The main opposition Democratic Party of Korea is pushing a bill to return half of bus and subway fares that the people will pay for five months from Aug. 1 to Dec. 31 this year.
In a bid to ease the economic burden on the working class, the government and ruling People Power Party are considering increasing income tax deductions for public transportation expenses. Then the Democratic Party upped the ante by coming up with the cash handout bill
Proposed by Kim Sung-whan, chief policymaker of the Democratic Party, in July, the bill is among 22 legislation tasks that the party vowed last month to push strongly to help the people's livelihoods. The problem is, however, it will take as much as 4 trillion won ($2.8 billion) to refund half of bus and subway fares as the bill stipulates.

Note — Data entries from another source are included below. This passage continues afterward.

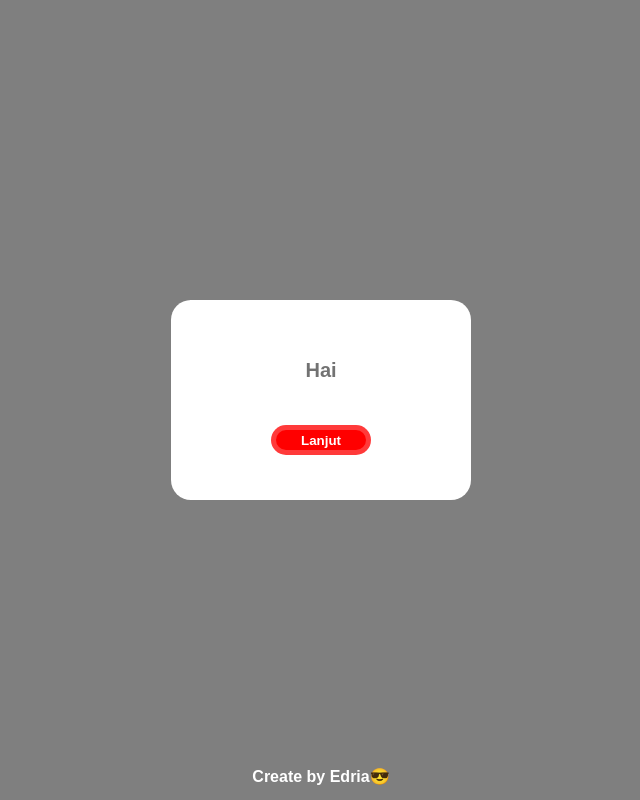
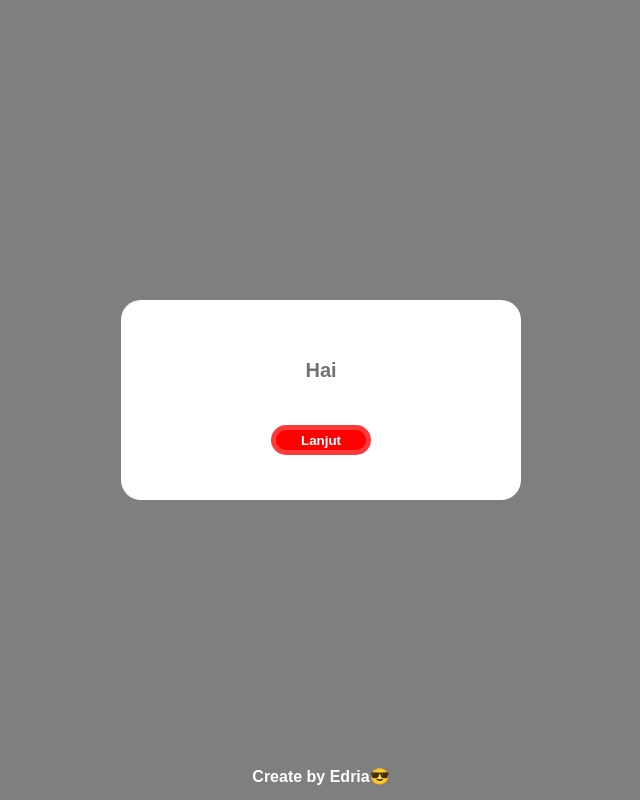
Before and after one commit to EdriaHafis/EdriaHafis.github.io, a plain HTML site: page index.html in a window 1280 px wide. Both pictures are taken after a click on the button "Mulai". Shown: the whole page, without its empty margins (319-959 px from the left). Drawn offline with Linux system fonts and the light colour scheme.

Commit message:
Update style.css

```diff
--- a/style.css
+++ b/style.css
@@ -5,6 +5,14 @@
 
 .body {
     overflow: hidden;
+}
+
+.container {
+    position: absolute;
+    top: 0px;
+    left: 0px;
+    bottom: 0px;
+    right: 0px;
 }
 
 .btn-1 {
@@ -48,7 +56,7 @@
 
 /* kotak */
 .kotak-1, .kotak-2, .kotak-3, .kotak-4, .kotak-5, .kotak-6, .kotak-7, .kotak-8, .kotak-9, .kotak-10, .kotak-11, .kotak-12, .kotak-13, .kotak-b1, .kotak-b2, .kotak-b3, .kotak-b4, .kotak-b5, .kotak-b6, .kotak-b7, .kotak-b8, .kotak-b9, .kotak-b10, .kotak-b11, .kotak-b12 {
-    width: 300px;
+    width: 400px;
     height: 200px;
     background-color: white;
     border-radius: 20px;
@@ -165,3 +173,10 @@
         color: white;
     }
 }
+
+
+@media only screen and (max-width: 600px) {
+    .kotak-1, .kotak-2, .kotak-3, .kotak-4, .kotak-5, .kotak-6, .kotak-7, .kotak-8, .kotak-9, .kotak-10, .kotak-11, .kotak-12, .kotak-13, .kotak-b1, .kotak-b2, .kotak-b3, .kotak-b4, .kotak-b5, .kotak-b6, .kotak-b7, .kotak-b8, .kotak-b9, .kotak-b10, .kotak-b11, .kotak-b12 {
+        width: 200px;
+    }
+}
```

The National Assembly Budget Office estimated bus and subway fares that the people are expected to pay for the five months at 5.347 trillion won. So if half of it is refunded, the required budget will amount to 2.673 trillion.
Furthermore, if the government gives back half of public transportation fares to users, more people will likely use the bus and subway in order to receive the half-price benefit. Then the government’s financial burden will increase further. In this case, the budget office expects the government burden to expand to 4.6 trillion won. Setting up a nationwide refund system will require a huge amount of money as well.
Under the government and ruling party's plan to increase the existing income tax deduction for those public transportation fares paid via credit card, the required financial burden is estimated to amount to 344.5 billion won, according to the National Assembly Budget Office, and that figure is about one-seventh of the Democratic Party’s own plan.
And yet the party is pushing the bill regardless, arguing that about 2 trillion won will be enough for the refund.
Other lawmakers of the Democratic Party also proposed another bill related to public transportation that will increase the government's financial burden. The bill requires the central government to bear the entirety of subway and bus fares for seniors aged 65 and older so that they can use public transportation free of charge.
The existing law requires local governments to bear subway fees alone that are charged to senior citizens.
Though the related financial burden has not been estimated yet in terms of the current value, the National Assembly Budget Office once estimated the cost of a Democratic Party bill offering the same benefits, proposed in 2018, at 1.32 trillion won a year.
National debt that should be repaid by the government with funds from the sale of government bonds to taxpayers is expected to exceed 700 trillion won for the first time next year. This is much affected by the Democratic Party’s overuse of cash handout policies drawn up to win over voters. As a result, national debt to be repaid with taxpayer money surged by 415 trillion won for five years when it was the governing party.
If left unchecked, populist welfare policies drain state coffers and leave huge debt to future generations. If half of public transportation expenses are refunded, about 4 trillion won will likely be scattered to numerous people. It is unproductive and wasteful. If that amount of money is available, it should be used to reignite growth potential and tighten the social safety net.
The Democratic Party's leader Lee Jae-myung is well known for drastic populism. Shortly before stepping down as governor of Gyeonggi Province to run for the presidency, he took measures to make the privately run Ilsan Bridge toll-free, prompting the operator of the bridge to sue the province.
Handing out a tremendous amount of cash that could be more productively used will only weaken the government’s financial capacity. It is concerning that the majority Democratic Party under Lee is fanning populism again.